  • Each possible path expression is encoded once.

Dataguides cont
DataGuides (cont)

  • DataGuides are dynamically generated and maintained over an existing database

  • Can store statistics in DataGuide For example, the # of atomic objects of each type reachable by p.

When xml gets into action
When XML gets into Action

  • Little reminder:

    • Lore first proposal in 1995

    • XML new standard for data representation and data exchange over the WWW.

    • Public class XML_data extends Semi_structured_data

    • Lore among the pioneers to integrate XML in their DBMS architecture

From semistructured data to xml
From Semistructured Data to XML

  • Data Model

  • Query Language

  • DataGuides

Changes in the data model
Changes in The Data Model

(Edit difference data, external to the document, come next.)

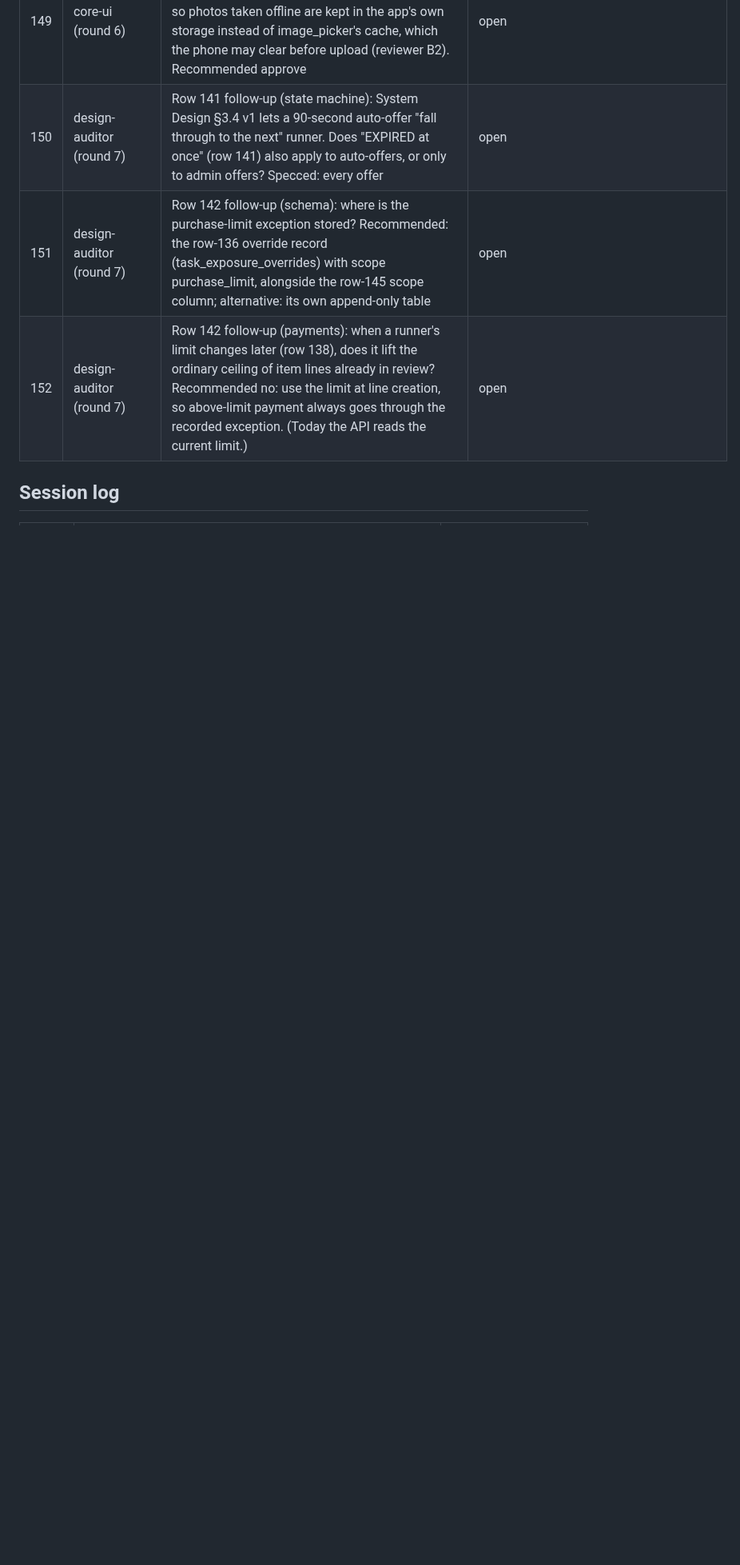
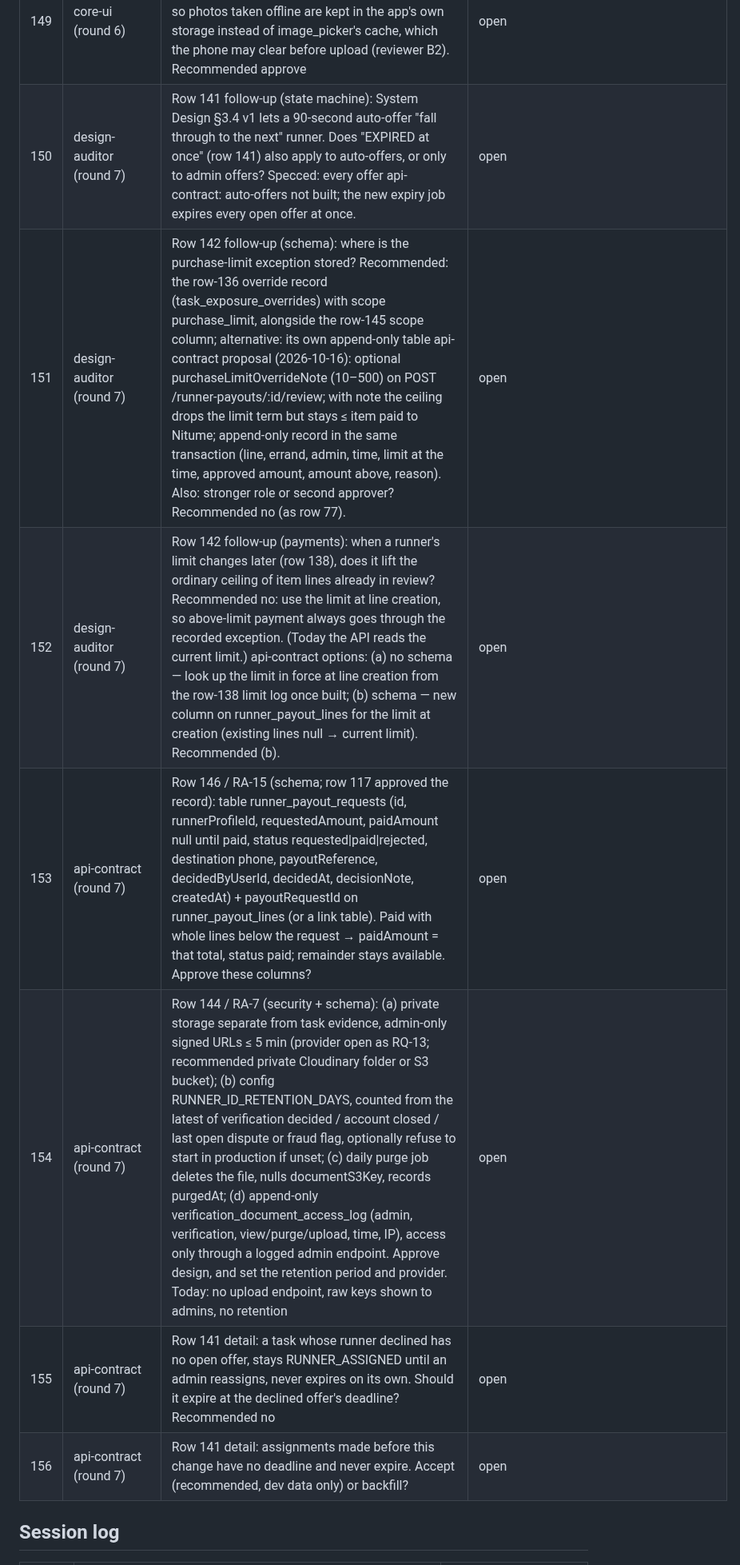
Before and after one commit to sanzio-br/nitume, a Markdown page: docs/agent-sync/BOARD.md, the part around one of its changes. Shown at 80% size. Rendered like a GitHub page; blank space fills up the shorter version.

Commit message:
docs(board): record api-contract round 7 handoff, rows 153-156

```diff
--- a/docs/agent-sync/BOARD.md
+++ b/docs/agent-sync/BOARD.md
@@ -324,9 +328,13 @@ All 17 existing customer specs + shell updated with owner answers on docs/custom
 | 147 | design-auditor (round 6) | Process: design-auditor's written scope (docs/specs, docs/audits, SCREEN_MAP) does not list docs/design/Nitume_System_Design.md, but it has applied owner-answer edits there in rounds 4–6 on the orchestrator's assignment (row 66 precedent). Confirm design-auditor may edit the System Design for owner answers. Recommended yes | open |
 | 148 | reviewer (round 6) | Payments, row 136 scope: you said the combined refund + runner reimbursement cap applies on CANCELLED/FAILED tasks. The API applies it on every task (it can only bind when payouts would exceed what the customer paid; an override is always available). Keep it on every task (recommended: stricter, no extra cost) or limit it to CANCELLED/FAILED? | open |
 | 149 | core-ui (round 6) | Third-party package: approve path_provider (flutter.dev) in packages/nitume_runner_device, so photos taken offline are kept in the app's own storage instead of image_picker's cache, which the phone may clear before upload (reviewer B2). Recommended approve | open |
-| 150 | design-auditor (round 7) | Row 141 follow-up (state machine): System Design §3.4 v1 lets a 90-second auto-offer "fall through to the next" runner. Does "EXPIRED at once" (row 141) also apply to auto-offers, or only to admin offers? Specced: every offer | open |
-| 151 | design-auditor (round 7) | Row 142 follow-up (schema): where is the purchase-limit exception stored? Recommended: the row-136 override record (task_exposure_overrides) with scope purchase_limit, alongside the row-145 scope column; alternative: its own append-only table | open |
-| 152 | design-auditor (round 7) | Row 142 follow-up (payments): when a runner's limit changes later (row 138), does it lift the ordinary ceiling of item lines already in review? Recommended no: use the limit at line creation, so above-limit payment always goes through the recorded exception. (Today the API reads the current limit.) | open |
+| 150 | design-auditor (round 7) | Row 141 follow-up (state machine): System Design §3.4 v1 lets a 90-second auto-offer "fall through to the next" runner. Does "EXPIRED at once" (row 141) also apply to auto-offers, or only to admin offers? Specced: every offer api-contract: auto-offers not built; the new expiry job expires every open offer at once. | open |
+| 151 | design-auditor (round 7) | Row 142 follow-up (schema): where is the purchase-limit exception stored? Recommended: the row-136 override record (task_exposure_overrides) with scope purchase_limit, alongside the row-145 scope column; alternative: its own append-only table api-contract proposal (2026-10-16): optional purchaseLimitOverrideNote (10–500) on POST /runner-payouts/:id/review; with note the ceiling drops the limit term but stays ≤ item paid to Nitume; append-only record in the same transaction (line, errand, admin, time, limit at the time, approved amount, amount above, reason). Also: stronger role or second approver? Recommended no (as row 77). | open |
+| 152 | design-auditor (round 7) | Row 142 follow-up (payments): when a runner's limit changes later (row 138), does it lift the ordinary ceiling of item lines already in review? Recommended no: use the limit at line creation, so above-limit payment always goes through the recorded exception. (Today the API reads the current limit.) api-contract options: (a) no schema — look up the limit in force at line creation from the row-138 limit log once built; (b) schema — new column on runner_payout_lines for the limit at creation (existing lines null → current limit). Recommended (b). | open |
+| 153 | api-contract (round 7) | Row 146 / RA-15 (schema; row 117 approved the record): table runner_payout_requests (id, runnerProfileId, requestedAmount, paidAmount null until paid, status requested\|paid\|rejected, destination phone, payoutReference, decidedByUserId, decidedAt, decisionNote, createdAt) + payoutRequestId on runner_payout_lines (or a link table). Paid with whole lines below the request → paidAmount = that total, status paid; remainder stays available. Approve these columns? | open |
+| 154 | api-contract (round 7) | Row 144 / RA-7 (security + schema): (a) private storage separate from task evidence, admin-only signed URLs ≤ 5 min (provider open as RQ-13; recommended private Cloudinary folder or S3 bucket); (b) config RUNNER_ID_RETENTION_DAYS, counted from the latest of verification decided / account closed / last open dispute or fraud flag, optionally refuse to start in production if unset; (c) daily purge job deletes the file, nulls documentS3Key, records purgedAt; (d) append-only verification_document_access_log (admin, verification, view/purge/upload, time, IP), access only through a logged admin endpoint. Approve design, and set the retention period and provider. Today: no upload endpoint, raw keys shown to admins, no retention | open |
+| 155 | api-contract (round 7) | Row 141 detail: a task whose runner declined has no open offer, stays RUNNER_ASSIGNED until an admin reassigns, never expires on its own. Should it expire at the declined offer's deadline? Recommended no | open |
+| 156 | api-contract (round 7) | Row 141 detail: assignments made before this change have no deadline and never expire. Accept (recommended, dev data only) or backfill? | open |
 
 ## Session log
 
```
Also changed, not shown: other parts of docs/agent-sync/BOARD.md (+5 -0 lines).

  • Similar to an OEM, an XML element in Lore is a pair of < EID, VALUE>

  • EID: is a unique element identifier

  • VALUE: is either an atomic string text or a complex value containing:

    • A String value: tag  XML tag

    • An ordered list of attribute-name/atomic-value

    • An ordered list of crosslink subelements of the form <label,EID>, reachable via IDREF or IDREFS

    • An ordered list of subelements of the form <label,EID>

Changes in the data model cont
Changes in The Data Model (cont)

  • Comments are ignored

  • When an XML document is mapped into this new data model, it can be seen as a directed labeled graph

Query language
Query Language

  • Extended path expression to distinguish between subelements and attributes, by using qualifiers:

    • DBGroup.Member.>Name &6, use > to implicitly specify a subelement

    • DBGroup.Member.@Name  “Smith”, use @ to implicitly specify an attribute

    • DBGroup.Member.Name &6 “Smith”, when no @ or > qualifier is used, both attributes and subelements are matched


  • Provide a DTD from which Lore builds the corresponding DataGuide

  • Otherwise if no DTD is provided, a DataGuide is generated from the XML document

  • Problems when updating:

    • With a DTD is provided, validity is assured

    • With no DTD, DataGuide is updated as the XML document is updated


  • Lore was originally developed for OEM data model since 1995, XML was integrated later in 1999

  • Lore Provided a clear and robust solution for storing, querying, and updating semistructured data (XML came after)

  • The Lore project was declared pretty much out of business in 2000 by The Stanford Database Group